• **Work instructions**
Starting at the line with "Before and after one commit to tinhkyaw/tinhkyaw, a" and going on through the line with "Also changed, not shown: lists/casks.csv, lists/casks_p.csv, 1", reproduce each line in the records below exactly and nothing more.

• **Edit tracking data**
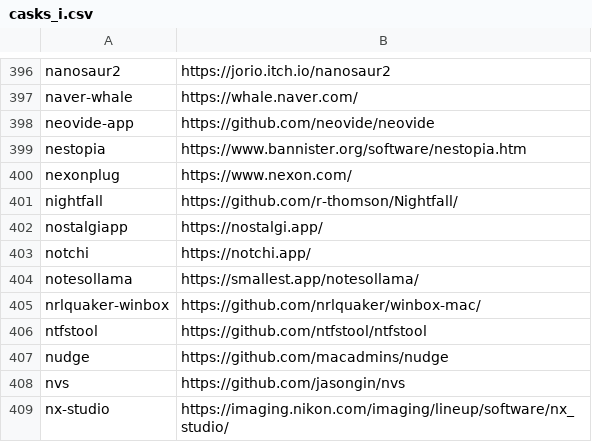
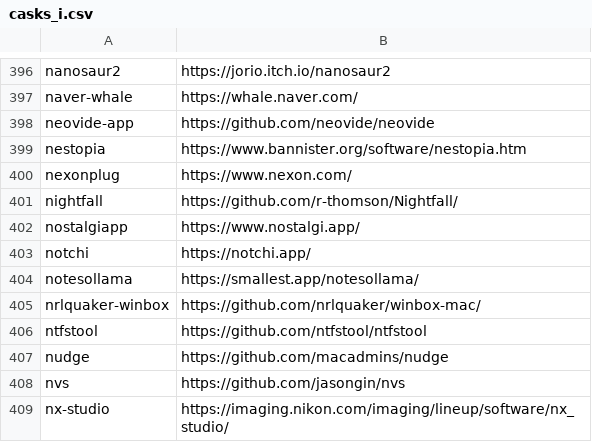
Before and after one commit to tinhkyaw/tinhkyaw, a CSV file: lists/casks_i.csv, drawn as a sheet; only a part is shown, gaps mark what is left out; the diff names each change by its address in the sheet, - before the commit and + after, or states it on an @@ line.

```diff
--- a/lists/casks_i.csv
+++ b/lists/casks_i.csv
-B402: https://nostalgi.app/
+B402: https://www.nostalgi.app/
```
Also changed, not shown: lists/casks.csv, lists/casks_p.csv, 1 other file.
---
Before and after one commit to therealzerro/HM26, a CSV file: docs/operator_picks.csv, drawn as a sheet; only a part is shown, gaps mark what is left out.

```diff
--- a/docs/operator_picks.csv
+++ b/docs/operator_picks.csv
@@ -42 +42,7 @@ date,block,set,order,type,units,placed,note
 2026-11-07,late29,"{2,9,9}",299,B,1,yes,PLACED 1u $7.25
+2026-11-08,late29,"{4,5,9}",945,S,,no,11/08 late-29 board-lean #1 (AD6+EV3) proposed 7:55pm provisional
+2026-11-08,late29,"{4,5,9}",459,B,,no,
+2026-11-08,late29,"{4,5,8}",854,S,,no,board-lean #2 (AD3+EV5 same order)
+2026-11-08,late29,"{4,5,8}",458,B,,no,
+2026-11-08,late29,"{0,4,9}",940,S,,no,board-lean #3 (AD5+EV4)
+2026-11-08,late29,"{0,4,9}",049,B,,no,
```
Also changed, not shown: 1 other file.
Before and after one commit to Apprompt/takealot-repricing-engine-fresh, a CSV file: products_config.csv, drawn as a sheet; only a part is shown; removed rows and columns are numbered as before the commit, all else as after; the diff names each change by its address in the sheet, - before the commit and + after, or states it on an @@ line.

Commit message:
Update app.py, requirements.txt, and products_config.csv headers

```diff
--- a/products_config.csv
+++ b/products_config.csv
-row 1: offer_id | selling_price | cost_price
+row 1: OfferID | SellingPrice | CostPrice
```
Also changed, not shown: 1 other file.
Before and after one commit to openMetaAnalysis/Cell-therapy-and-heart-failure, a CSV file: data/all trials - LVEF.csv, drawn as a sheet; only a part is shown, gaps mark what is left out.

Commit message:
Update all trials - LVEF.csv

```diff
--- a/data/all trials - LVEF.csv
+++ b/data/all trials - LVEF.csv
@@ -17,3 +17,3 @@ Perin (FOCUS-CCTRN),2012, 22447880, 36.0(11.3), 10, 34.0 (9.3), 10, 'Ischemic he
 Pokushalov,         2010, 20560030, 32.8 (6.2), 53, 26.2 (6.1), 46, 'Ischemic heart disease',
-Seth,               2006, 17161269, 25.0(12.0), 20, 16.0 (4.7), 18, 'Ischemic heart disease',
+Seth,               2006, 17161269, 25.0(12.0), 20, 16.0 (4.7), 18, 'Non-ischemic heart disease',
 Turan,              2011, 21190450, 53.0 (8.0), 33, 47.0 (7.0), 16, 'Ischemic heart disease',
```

• **Your response**
Before and after one commit to tinhkyaw/tinhkyaw, a CSV file: lists/casks_i.csv, drawn as a sheet; only a part is shown, gaps mark what is left out; the diff names each change by its address in the sheet, - before the commit and + after, or states it on an @@ line.

```diff
--- a/lists/casks_i.csv
+++ b/lists/casks_i.csv
-B402: https://nostalgi.app/
+B402: https://www.nostalgi.app/
```
Also changed, not shown: lists/casks.csv, lists/casks_p.csv, 1 other file.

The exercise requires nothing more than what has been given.